→ What to produce
Search the listing below for lines containing the string "subgraph". Reply with their count only.

→ Data extract
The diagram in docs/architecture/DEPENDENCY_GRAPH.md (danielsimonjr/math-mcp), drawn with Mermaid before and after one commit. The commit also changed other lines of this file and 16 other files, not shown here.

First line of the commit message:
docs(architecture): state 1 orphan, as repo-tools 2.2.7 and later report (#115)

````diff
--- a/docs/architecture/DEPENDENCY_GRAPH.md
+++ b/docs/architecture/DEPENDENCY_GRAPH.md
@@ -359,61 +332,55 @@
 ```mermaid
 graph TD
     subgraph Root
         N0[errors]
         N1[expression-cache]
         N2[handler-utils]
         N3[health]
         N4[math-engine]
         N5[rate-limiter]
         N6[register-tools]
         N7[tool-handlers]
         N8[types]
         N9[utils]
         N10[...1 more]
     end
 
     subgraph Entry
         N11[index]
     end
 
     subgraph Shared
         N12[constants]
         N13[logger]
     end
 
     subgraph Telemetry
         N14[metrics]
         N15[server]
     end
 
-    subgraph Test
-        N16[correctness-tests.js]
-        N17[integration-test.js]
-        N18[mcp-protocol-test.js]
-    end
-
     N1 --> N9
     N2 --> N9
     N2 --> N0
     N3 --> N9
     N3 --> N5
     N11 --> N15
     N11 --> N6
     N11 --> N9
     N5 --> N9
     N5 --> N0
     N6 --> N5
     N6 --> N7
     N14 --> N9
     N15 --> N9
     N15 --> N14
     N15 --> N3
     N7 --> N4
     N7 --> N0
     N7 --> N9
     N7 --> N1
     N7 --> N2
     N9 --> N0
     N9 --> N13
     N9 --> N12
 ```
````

→ Output of the task
5